■ PROBLEM:
Filtering the records below, copy only those lines that include the word "router".

(Stored items)
● ● ●
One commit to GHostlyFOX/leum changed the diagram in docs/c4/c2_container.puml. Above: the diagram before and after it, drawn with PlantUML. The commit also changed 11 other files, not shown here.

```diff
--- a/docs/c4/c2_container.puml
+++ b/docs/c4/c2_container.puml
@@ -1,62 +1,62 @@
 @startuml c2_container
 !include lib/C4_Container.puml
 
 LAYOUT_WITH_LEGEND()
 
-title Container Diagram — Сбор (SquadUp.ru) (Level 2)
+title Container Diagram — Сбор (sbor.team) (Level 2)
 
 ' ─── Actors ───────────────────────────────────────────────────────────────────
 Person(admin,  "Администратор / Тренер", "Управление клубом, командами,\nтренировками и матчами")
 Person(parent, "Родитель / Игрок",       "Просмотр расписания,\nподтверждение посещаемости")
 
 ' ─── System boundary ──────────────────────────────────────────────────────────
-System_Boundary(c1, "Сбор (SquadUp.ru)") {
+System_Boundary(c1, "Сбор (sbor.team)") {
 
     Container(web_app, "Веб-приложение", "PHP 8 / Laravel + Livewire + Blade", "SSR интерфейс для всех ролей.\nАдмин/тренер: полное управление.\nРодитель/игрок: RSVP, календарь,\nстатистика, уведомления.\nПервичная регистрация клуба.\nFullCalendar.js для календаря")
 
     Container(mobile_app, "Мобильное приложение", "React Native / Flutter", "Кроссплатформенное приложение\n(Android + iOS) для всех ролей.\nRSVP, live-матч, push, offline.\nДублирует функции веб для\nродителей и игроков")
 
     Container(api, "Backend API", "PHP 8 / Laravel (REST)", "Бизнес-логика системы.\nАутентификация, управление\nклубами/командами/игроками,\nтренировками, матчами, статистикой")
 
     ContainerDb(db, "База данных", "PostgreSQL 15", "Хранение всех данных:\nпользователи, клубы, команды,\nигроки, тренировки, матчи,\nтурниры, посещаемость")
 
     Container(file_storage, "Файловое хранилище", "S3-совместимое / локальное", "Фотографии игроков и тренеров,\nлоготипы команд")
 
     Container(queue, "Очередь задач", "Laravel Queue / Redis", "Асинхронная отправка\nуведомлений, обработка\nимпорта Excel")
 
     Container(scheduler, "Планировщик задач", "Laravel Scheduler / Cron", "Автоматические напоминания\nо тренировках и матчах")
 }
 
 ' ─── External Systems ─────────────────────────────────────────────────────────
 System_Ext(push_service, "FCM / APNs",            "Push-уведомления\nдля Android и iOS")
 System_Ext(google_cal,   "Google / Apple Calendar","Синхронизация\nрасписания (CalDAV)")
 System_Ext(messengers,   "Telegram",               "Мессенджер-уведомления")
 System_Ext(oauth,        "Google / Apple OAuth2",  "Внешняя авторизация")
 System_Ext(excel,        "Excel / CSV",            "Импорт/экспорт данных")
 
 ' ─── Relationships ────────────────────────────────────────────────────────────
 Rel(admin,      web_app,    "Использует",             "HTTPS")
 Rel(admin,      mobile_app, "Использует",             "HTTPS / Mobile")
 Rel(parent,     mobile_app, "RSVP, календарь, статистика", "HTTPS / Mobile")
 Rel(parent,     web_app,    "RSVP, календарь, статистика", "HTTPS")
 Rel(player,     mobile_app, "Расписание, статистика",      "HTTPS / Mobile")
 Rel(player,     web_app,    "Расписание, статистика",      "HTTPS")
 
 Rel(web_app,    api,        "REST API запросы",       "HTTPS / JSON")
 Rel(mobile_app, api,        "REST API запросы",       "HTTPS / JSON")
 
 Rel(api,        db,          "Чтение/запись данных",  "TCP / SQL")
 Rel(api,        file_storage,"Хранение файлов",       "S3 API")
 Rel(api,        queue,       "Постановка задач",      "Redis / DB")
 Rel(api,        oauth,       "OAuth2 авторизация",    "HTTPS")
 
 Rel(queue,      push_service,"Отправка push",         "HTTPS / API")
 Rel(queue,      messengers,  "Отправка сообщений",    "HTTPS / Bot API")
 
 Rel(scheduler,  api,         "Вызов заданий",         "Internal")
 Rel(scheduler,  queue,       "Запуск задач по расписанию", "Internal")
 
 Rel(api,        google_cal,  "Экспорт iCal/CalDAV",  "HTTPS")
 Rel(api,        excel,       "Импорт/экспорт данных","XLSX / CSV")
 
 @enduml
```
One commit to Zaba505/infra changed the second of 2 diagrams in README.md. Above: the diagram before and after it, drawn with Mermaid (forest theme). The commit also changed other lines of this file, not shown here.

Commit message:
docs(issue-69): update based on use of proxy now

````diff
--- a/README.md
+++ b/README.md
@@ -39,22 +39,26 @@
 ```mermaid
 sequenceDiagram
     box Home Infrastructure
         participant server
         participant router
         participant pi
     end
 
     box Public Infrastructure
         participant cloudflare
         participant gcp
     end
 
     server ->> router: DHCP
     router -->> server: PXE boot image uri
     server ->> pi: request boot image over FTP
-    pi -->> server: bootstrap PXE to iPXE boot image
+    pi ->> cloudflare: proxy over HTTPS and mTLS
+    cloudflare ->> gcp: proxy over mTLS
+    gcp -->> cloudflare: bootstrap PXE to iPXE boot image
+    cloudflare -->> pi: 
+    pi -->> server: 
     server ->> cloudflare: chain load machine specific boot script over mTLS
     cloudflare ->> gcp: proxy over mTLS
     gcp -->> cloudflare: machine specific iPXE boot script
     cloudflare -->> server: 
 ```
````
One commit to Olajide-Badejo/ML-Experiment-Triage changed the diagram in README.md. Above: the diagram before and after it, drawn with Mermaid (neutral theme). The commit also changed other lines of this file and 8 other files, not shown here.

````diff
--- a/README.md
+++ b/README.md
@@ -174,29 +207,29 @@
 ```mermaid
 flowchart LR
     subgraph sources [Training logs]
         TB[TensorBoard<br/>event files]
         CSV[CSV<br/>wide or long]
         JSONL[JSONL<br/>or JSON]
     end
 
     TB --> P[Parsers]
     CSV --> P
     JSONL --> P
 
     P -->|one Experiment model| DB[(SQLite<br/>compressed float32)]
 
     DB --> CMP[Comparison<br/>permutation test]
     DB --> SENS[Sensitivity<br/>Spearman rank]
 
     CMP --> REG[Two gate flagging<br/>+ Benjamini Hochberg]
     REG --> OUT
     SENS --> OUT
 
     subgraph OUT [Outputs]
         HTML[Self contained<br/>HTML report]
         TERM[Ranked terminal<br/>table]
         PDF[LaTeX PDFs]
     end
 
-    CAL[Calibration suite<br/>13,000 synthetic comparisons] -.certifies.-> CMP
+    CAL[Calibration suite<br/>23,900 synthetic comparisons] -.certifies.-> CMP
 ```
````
● ● ●
■ RESULT:
         participant router
     server ->> router: DHCP
     router -->> server: PXE boot image uri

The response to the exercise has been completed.